Cheapest Lighting Improvement Ever

 Not everybody has access to a fancy lighting setup, and flash photography, especially camera-mounted flash, seldom gives you the best results.

However, even if you're forced to resort to using room lights alone, you can improve the results considerably by using one or more simple reflectors.

In this photo, I'm just using a sheet of printer paper that I've folded in half so that it stands up. A more effective reflector could easily be contrived, but this was the easiest thing I had to hand.

And here's the result. I've done no post-processing at all of this photo, because I wanted to show it just as it came out of the camera.

It could have been further improved by adding a second reflector in front of the tank, to fill in those dark shadows.

Compare the previous photo with this one, where no reflector was used at all. There's very little detail to be seen on the vertical hull side.

Naturally, you'd still need to be using a tripod to avoid camera-shake. Even with studio lights that would be a necessity for decent photographs.

Also, it can be very useful to have the help of an assistant to hold the reflector(s) in exactly the right place(s) for best results, while you, the Sublime Artiste, make your composition through the camera's viewfinder.

If the pure white reflector (or part of it, at least) is included in the shot, it can be used as the white target for my easy colour correction system as described in another post. Once the colours have been properly balanced, all that clutter can be cropped away.



I seem to be developing a wee bit of a backlog in my 1:100 and 1:150 painting progress.
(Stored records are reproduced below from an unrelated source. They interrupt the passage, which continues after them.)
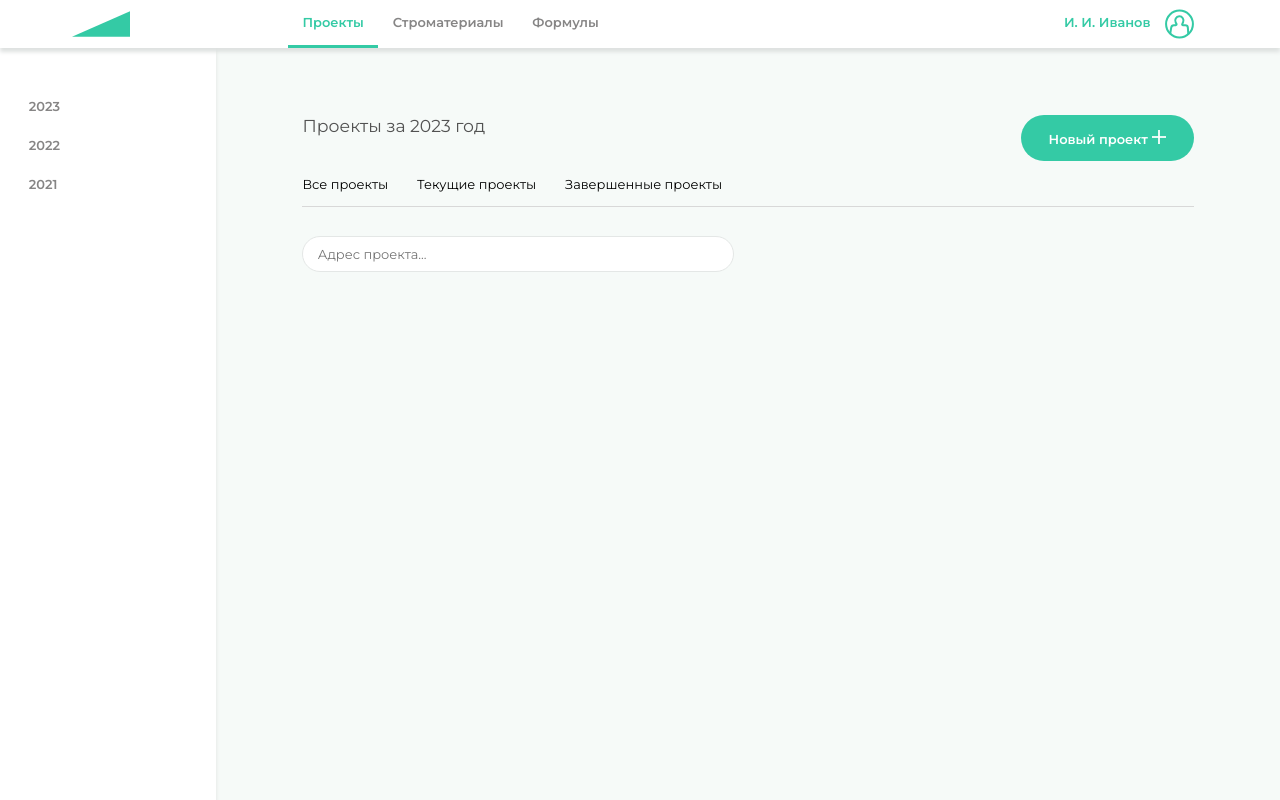
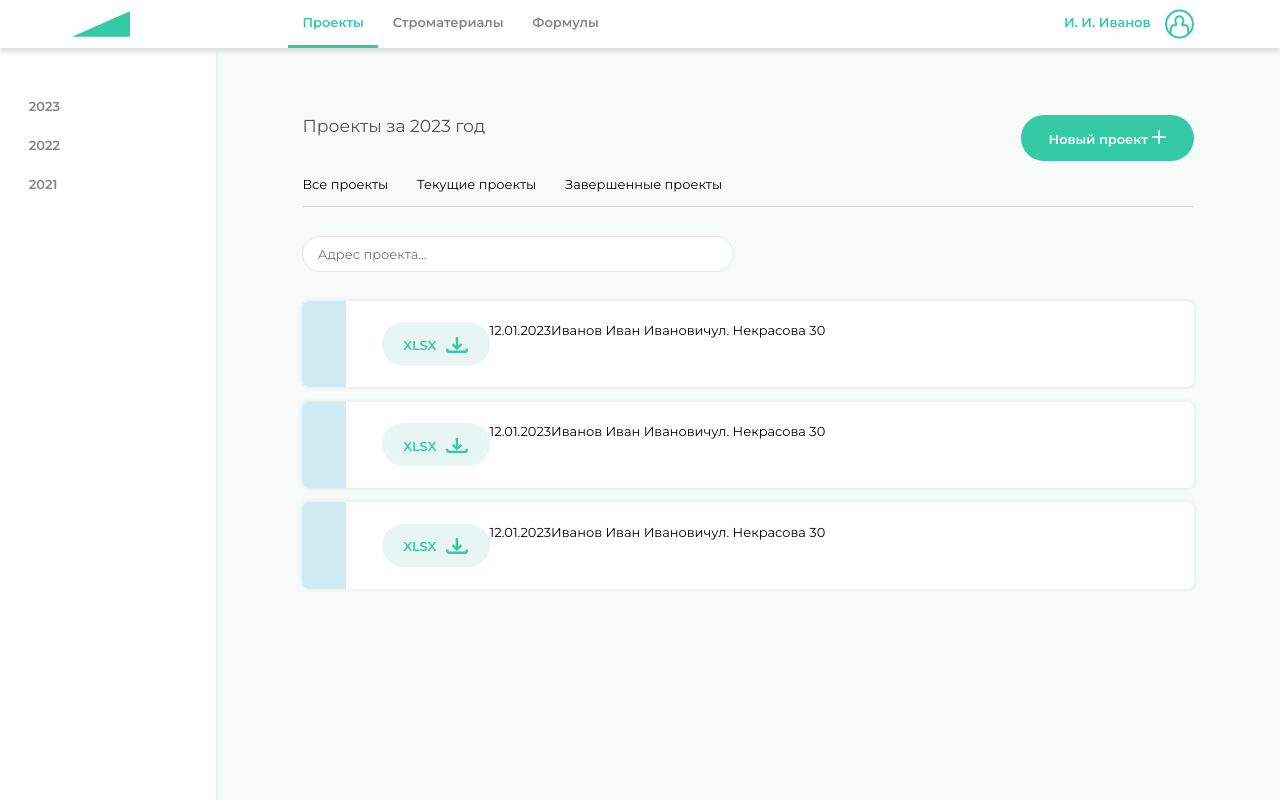
Before and after one commit to MariaSadovn1kova/project_and_resource_management, a Vue app in the folder client/: page /projects in a window 1280 px wide. Built offline with nearby package versions, Linux system fonts and the light colour scheme.

Commit message:
Верстка версточка

```diff
--- a/client/src/App.vue
+++ b/client/src/App.vue
@@ -25,7 +25,7 @@
     font-size: 0.9rem;
 
     .app{
-      height: 100vh;
+      min-height: 100vh;
       background-color: #F6FAF8;
 
       .main__navbar{
--- /dev/null
+++ b/client/src/components/UI/buttons/DownloadButton.vue
@@ -0,0 +1,39 @@
+<template>
+  <button class="download-button__container">
+    <div class="download-button__text">XLSX</div>
+    <img class="download-button__picture" src="@/assets/download__picture.svg">
+  </button>
+</template>
+
+<script>
+export default {
+    name: 'download-button'
+}
+</script>
+
+<style lang="scss" scoped>
+.download-button__container{
+    background-color: #E8F6F3;
+    width: 7.5rem;
+    height: 3rem;
+    display: flex;
+    border-radius: 5rem;
+    padding: 1rem 1.5rem 1rem 1.5rem;
+    justify-content: space-between;
+    border: none;
+
+    .download-button__text{
+        color: #34CAA5;
+        font-weight: 600;
+    }
+
+    .download-button__picture{
+        width: 1.5rem;
+    }
+}
+
+.download-button__container:hover{
+    cursor: pointer;
+}
+
+</style>
--- a/client/src/components/UI/menu/Sidebar.vue
+++ b/client/src/components/UI/menu/Sidebar.vue
@@ -26,7 +26,7 @@ export default {
         width: 15rem;
         background-color: #fff;
         box-shadow: 0px 4px 4px #DEE1E0;
-        height: 100vh;
+        min-height: 100vh;
 
         .sidebar__element{
             padding: 0.8rem 2rem 0.8rem 2rem;
--- a/client/src/components/UI/projects/ProjectItem.vue
+++ b/client/src/components/UI/projects/ProjectItem.vue
@@ -1,15 +1,40 @@
 <template>
-  <div>
-    Карточка
+  <div class="project-item__container">
+    <div class="project__status"></div>
+    <div class="project-info__container">
+      <download-button/>
+      <div class="project__data">12.01.2023</div>
+      <div class="project__client-name">Иванов Иван Иванович</div>
+      <div class="project__address">ул. Некрасова 30</div>
+      <div class="project__bth-box"></div>
+    </div>
   </div>
 </template>
 
 <script>
 export default {
-
+  name: 'project-item'
 }
 </script>
 
-<style>
-
+<style lang="scss" scoped>
+.project-item__container{
+  background-color: #fff;
+  height: 6rem;
+  box-shadow: 0px 0px 4px #DEE1E0;
+  border-radius: 0.5rem;
+  margin-bottom: 1rem;
+  display: flex;
+  .project__status{
+    width: 3rem;
+    height: 100%;
+    background-color: #D0EBF4;
+    border-radius: 0.5rem 0 0 0.5rem;
+  }
+  .project-info__container{
+    padding: 1.5rem 2.5rem 1.5rem 2.5rem;
+    display: flex;
+    justify-content: end;
+  }
+}
 </style>
--- /dev/null
+++ b/client/src/components/UI/projects/ProjectList.vue
@@ -0,0 +1,20 @@
+<template>
+  <div class="projectp-list__container">
+    <project-item/>
+    <project-item/>
+    <project-item/>
+  </div>
+</template>
+
+<script>
+export default {
+ name: 'project-list'
+}
+</script>
+
+<style lang="scss" scoped>
+.projectp-list__container{
+    padding-top: 2rem;
+    margin-bottom: 6rem;
+}
+</style>
--- a/client/src/views/Projects.vue
+++ b/client/src/views/Projects.vue
@@ -11,6 +11,7 @@
     </div>
     <local-navbar/>
     <input class="projects__search" type="text" placeholder="Адрес проекта...">
+    <project-list/>
   </div>
 </template>
 
```
Also changed, not shown: client/src/components/index.js (+6 -2 lines), client/src/assets/download__picture.svg (added), client/src/components/UI/buttons/CustomButton.vue (renamed from client/src/components/UI/CustomButton.vue).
Maybe I should stop printing things for a while....? Nah, that's crazy talk.

Things Are Never As They Seem


Oh boy! A huge chest, no doubt filled with treasures beyond your wildest imagining!

No, of course it isn't. Why would it be?

Naturally it's some sort of hideous monster who wants to eat your face.

This is a pair of models by (I think) Schlossbauer (though I could be wrong) on Thingiverse. It's not a great print; I hadn't really got the hang of how to reliably support woogly things like this and ended up with quite a few imperfections. I couldn't be bothered re-doing it though.

The Mimic is a D&D monster that has been around for at least as long as the AD&D Monster Manual in 1976, and maybe longer. In that book, it's described as a creature that morphs into the form of a chest or something to lure adventurers within reach of its chompy maw and bashy pseudopods. I prefer to think of it as a creature like a hermit crab, which seeks out a chest (or wardrobe, or whatever) and adopts it as a kind of shell, perhaps moving from one to another as it increases in size.

This is another Mimic, this time from Reaper. It hews much closer to the description as given in the Monster Manual, and it has its own charm.